Itemized modification records:
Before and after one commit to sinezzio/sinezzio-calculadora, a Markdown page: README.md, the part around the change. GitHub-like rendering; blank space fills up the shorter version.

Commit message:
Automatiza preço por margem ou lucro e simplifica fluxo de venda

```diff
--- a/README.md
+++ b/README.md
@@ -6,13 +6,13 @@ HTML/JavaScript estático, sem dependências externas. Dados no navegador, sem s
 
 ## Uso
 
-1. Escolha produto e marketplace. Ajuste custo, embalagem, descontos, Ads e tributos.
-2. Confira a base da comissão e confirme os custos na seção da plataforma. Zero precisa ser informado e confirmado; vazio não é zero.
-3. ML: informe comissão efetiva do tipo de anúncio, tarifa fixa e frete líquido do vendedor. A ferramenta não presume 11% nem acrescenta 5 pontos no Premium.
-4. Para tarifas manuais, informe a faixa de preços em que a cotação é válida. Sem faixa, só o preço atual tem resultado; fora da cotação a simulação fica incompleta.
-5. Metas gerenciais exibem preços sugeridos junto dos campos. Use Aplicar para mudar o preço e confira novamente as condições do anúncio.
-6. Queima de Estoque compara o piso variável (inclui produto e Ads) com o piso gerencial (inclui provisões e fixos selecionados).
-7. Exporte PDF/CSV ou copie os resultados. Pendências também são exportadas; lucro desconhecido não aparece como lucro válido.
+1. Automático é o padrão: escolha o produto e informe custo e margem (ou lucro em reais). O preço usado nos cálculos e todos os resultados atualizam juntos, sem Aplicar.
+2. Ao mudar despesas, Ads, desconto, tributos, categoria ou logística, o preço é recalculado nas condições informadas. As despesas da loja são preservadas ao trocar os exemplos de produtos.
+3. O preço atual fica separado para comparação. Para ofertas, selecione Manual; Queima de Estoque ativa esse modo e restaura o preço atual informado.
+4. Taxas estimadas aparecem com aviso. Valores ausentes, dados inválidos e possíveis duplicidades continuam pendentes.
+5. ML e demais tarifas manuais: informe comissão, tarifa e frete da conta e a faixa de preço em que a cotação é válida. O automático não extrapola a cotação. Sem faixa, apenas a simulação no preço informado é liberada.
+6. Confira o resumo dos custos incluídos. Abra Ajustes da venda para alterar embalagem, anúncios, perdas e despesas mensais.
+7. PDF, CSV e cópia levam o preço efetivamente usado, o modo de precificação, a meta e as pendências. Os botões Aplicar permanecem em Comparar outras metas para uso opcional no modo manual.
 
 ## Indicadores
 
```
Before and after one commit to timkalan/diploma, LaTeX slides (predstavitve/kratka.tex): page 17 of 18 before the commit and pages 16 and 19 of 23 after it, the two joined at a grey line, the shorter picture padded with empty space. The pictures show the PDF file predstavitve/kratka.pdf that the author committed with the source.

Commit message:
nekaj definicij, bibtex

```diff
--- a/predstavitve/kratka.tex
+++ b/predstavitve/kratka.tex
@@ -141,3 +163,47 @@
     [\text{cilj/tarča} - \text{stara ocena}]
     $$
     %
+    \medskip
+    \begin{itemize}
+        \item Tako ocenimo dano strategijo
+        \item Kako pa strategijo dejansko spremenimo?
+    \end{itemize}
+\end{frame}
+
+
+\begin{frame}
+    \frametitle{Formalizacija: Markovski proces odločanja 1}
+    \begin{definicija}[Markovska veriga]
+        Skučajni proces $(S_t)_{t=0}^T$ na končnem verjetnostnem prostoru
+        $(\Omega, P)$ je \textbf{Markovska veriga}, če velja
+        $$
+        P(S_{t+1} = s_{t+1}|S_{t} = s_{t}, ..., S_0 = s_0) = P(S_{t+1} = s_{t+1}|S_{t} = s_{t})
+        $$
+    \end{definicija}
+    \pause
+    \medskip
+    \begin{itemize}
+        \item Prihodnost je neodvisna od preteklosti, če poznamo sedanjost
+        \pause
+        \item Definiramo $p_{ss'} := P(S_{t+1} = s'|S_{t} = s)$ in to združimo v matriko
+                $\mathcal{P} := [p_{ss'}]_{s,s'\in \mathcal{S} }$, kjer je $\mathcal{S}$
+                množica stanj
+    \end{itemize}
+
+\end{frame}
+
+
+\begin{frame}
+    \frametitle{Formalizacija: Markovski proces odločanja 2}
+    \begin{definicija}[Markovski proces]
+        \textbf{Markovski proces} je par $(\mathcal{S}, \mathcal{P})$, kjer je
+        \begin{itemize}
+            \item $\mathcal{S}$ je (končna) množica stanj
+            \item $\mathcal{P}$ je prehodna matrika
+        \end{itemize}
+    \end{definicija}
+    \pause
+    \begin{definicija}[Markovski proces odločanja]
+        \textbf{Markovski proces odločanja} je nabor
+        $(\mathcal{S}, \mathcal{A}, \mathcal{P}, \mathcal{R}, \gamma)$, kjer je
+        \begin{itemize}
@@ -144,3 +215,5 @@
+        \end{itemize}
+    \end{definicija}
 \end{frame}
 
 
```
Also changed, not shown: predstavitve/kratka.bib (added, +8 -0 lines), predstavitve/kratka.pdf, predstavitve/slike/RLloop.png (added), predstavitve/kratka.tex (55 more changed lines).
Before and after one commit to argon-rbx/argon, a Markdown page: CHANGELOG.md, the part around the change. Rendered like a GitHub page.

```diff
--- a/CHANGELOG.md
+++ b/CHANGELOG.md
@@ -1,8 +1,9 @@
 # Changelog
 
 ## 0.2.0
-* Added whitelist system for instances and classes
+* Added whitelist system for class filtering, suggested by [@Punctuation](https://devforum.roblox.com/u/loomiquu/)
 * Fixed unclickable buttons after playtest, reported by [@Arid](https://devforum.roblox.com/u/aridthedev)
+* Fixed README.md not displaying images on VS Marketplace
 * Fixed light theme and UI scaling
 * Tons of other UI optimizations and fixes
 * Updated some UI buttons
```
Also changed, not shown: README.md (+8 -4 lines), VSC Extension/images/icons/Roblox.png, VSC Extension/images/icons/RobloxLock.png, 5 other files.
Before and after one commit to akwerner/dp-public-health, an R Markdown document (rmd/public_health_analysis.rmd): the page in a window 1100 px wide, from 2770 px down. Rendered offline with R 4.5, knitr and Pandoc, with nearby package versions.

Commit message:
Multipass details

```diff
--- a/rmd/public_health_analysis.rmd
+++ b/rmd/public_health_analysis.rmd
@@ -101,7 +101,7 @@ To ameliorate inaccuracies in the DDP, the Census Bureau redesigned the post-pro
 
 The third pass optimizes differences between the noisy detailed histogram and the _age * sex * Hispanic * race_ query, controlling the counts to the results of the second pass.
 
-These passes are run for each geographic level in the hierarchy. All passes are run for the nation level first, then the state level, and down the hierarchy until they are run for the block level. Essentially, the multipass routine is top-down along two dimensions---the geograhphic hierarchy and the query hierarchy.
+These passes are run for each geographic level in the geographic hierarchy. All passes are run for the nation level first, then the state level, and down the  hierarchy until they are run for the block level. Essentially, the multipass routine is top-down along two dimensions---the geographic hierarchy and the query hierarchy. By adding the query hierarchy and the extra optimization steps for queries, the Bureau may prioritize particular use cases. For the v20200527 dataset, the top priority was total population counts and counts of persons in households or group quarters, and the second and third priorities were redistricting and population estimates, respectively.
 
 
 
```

**Task to complete:** Word for word, return each of the entries shown above.

**Answer area:**
Before and after one commit to sinezzio/sinezzio-calculadora, a Markdown page: README.md, the part around the change. GitHub-like rendering; blank space fills up the shorter version.

Commit message:
Automatiza preço por margem ou lucro e simplifica fluxo de venda

```diff
--- a/README.md
+++ b/README.md
@@ -6,13 +6,13 @@ HTML/JavaScript estático, sem dependências externas. Dados no navegador, sem s
 
 ## Uso
 
-1. Escolha produto e marketplace. Ajuste custo, embalagem, descontos, Ads e tributos.
-2. Confira a base da comissão e confirme os custos na seção da plataforma. Zero precisa ser informado e confirmado; vazio não é zero.
-3. ML: informe comissão efetiva do tipo de anúncio, tarifa fixa e frete líquido do vendedor. A ferramenta não presume 11% nem acrescenta 5 pontos no Premium.
-4. Para tarifas manuais, informe a faixa de preços em que a cotação é válida. Sem faixa, só o preço atual tem resultado; fora da cotação a simulação fica incompleta.
-5. Metas gerenciais exibem preços sugeridos junto dos campos. Use Aplicar para mudar o preço e confira novamente as condições do anúncio.
-6. Queima de Estoque compara o piso variável (inclui produto e Ads) com o piso gerencial (inclui provisões e fixos selecionados).
-7. Exporte PDF/CSV ou copie os resultados. Pendências também são exportadas; lucro desconhecido não aparece como lucro válido.
+1. Automático é o padrão: escolha o produto e informe custo e margem (ou lucro em reais). O preço usado nos cálculos e todos os resultados atualizam juntos, sem Aplicar.
+2. Ao mudar despesas, Ads, desconto, tributos, categoria ou logística, o preço é recalculado nas condições informadas. As despesas da loja são preservadas ao trocar os exemplos de produtos.
+3. O preço atual fica separado para comparação. Para ofertas, selecione Manual; Queima de Estoque ativa esse modo e restaura o preço atual informado.
+4. Taxas estimadas aparecem com aviso. Valores ausentes, dados inválidos e possíveis duplicidades continuam pendentes.
+5. ML e demais tarifas manuais: informe comissão, tarifa e frete da conta e a faixa de preço em que a cotação é válida. O automático não extrapola a cotação. Sem faixa, apenas a simulação no preço informado é liberada.
+6. Confira o resumo dos custos incluídos. Abra Ajustes da venda para alterar embalagem, anúncios, perdas e despesas mensais.
+7. PDF, CSV e cópia levam o preço efetivamente usado, o modo de precificação, a meta e as pendências. Os botões Aplicar permanecem em Comparar outras metas para uso opcional no modo manual.
 
 ## Indicadores
 
```
Before and after one commit to timkalan/diploma, LaTeX slides (predstavitve/kratka.tex): page 17 of 18 before the commit and pages 16 and 19 of 23 after it, the two joined at a grey line, the shorter picture padded with empty space. The pictures show the PDF file predstavitve/kratka.pdf that the author committed with the source.

Commit message:
nekaj definicij, bibtex

```diff
--- a/predstavitve/kratka.tex
+++ b/predstavitve/kratka.tex
@@ -141,3 +163,47 @@
     [\text{cilj/tarča} - \text{stara ocena}]
     $$
     %
+    \medskip
+    \begin{itemize}
+        \item Tako ocenimo dano strategijo
+        \item Kako pa strategijo dejansko spremenimo?
+    \end{itemize}
+\end{frame}
+
+
+\begin{frame}
+    \frametitle{Formalizacija: Markovski proces odločanja 1}
+    \begin{definicija}[Markovska veriga]
+        Skučajni proces $(S_t)_{t=0}^T$ na končnem verjetnostnem prostoru
+        $(\Omega, P)$ je \textbf{Markovska veriga}, če velja
+        $$
+        P(S_{t+1} = s_{t+1}|S_{t} = s_{t}, ..., S_0 = s_0) = P(S_{t+1} = s_{t+1}|S_{t} = s_{t})
+        $$
+    \end{definicija}
+    \pause
+    \medskip
+    \begin{itemize}
+        \item Prihodnost je neodvisna od preteklosti, če poznamo sedanjost
+        \pause
+        \item Definiramo $p_{ss'} := P(S_{t+1} = s'|S_{t} = s)$ in to združimo v matriko
+                $\mathcal{P} := [p_{ss'}]_{s,s'\in \mathcal{S} }$, kjer je $\mathcal{S}$
+                množica stanj
+    \end{itemize}
+
+\end{frame}
+
+
+\begin{frame}
+    \frametitle{Formalizacija: Markovski proces odločanja 2}
+    \begin{definicija}[Markovski proces]
+        \textbf{Markovski proces} je par $(\mathcal{S}, \mathcal{P})$, kjer je
+        \begin{itemize}
+            \item $\mathcal{S}$ je (končna) množica stanj
+            \item $\mathcal{P}$ je prehodna matrika
+        \end{itemize}
+    \end{definicija}
+    \pause
+    \begin{definicija}[Markovski proces odločanja]
+        \textbf{Markovski proces odločanja} je nabor
+        $(\mathcal{S}, \mathcal{A}, \mathcal{P}, \mathcal{R}, \gamma)$, kjer je
+        \begin{itemize}
@@ -144,3 +215,5 @@
+        \end{itemize}
+    \end{definicija}
 \end{frame}
 
 
```
Also changed, not shown: predstavitve/kratka.bib (added, +8 -0 lines), predstavitve/kratka.pdf, predstavitve/slike/RLloop.png (added), predstavitve/kratka.tex (55 more changed lines).
Before and after one commit to argon-rbx/argon, a Markdown page: CHANGELOG.md, the part around the change. Rendered like a GitHub page.

```diff
--- a/CHANGELOG.md
+++ b/CHANGELOG.md
@@ -1,8 +1,9 @@
 # Changelog
 
 ## 0.2.0
-* Added whitelist system for instances and classes
+* Added whitelist system for class filtering, suggested by [@Punctuation](https://devforum.roblox.com/u/loomiquu/)
 * Fixed unclickable buttons after playtest, reported by [@Arid](https://devforum.roblox.com/u/aridthedev)
+* Fixed README.md not displaying images on VS Marketplace
 * Fixed light theme and UI scaling
 * Tons of other UI optimizations and fixes
 * Updated some UI buttons
```
Also changed, not shown: README.md (+8 -4 lines), VSC Extension/images/icons/Roblox.png, VSC Extension/images/icons/RobloxLock.png, 5 other files.
Before and after one commit to akwerner/dp-public-health, an R Markdown document (rmd/public_health_analysis.rmd): the page in a window 1100 px wide, from 2770 px down. Rendered offline with R 4.5, knitr and Pandoc, with nearby package versions.

Commit message:
Multipass details

```diff
--- a/rmd/public_health_analysis.rmd
+++ b/rmd/public_health_analysis.rmd
@@ -101,7 +101,7 @@ To ameliorate inaccuracies in the DDP, the Census Bureau redesigned the post-pro
 
 The third pass optimizes differences between the noisy detailed histogram and the _age * sex * Hispanic * race_ query, controlling the counts to the results of the second pass.
 
-These passes are run for each geographic level in the hierarchy. All passes are run for the nation level first, then the state level, and down the hierarchy until they are run for the block level. Essentially, the multipass routine is top-down along two dimensions---the geograhphic hierarchy and the query hierarchy.
+These passes are run for each geographic level in the geographic hierarchy. All passes are run for the nation level first, then the state level, and down the  hierarchy until they are run for the block level. Essentially, the multipass routine is top-down along two dimensions---the geographic hierarchy and the query hierarchy. By adding the query hierarchy and the extra optimization steps for queries, the Bureau may prioritize particular use cases. For the v20200527 dataset, the top priority was total population counts and counts of persons in households or group quarters, and the second and third priorities were redistricting and population estimates, respectively.
 
 
 
```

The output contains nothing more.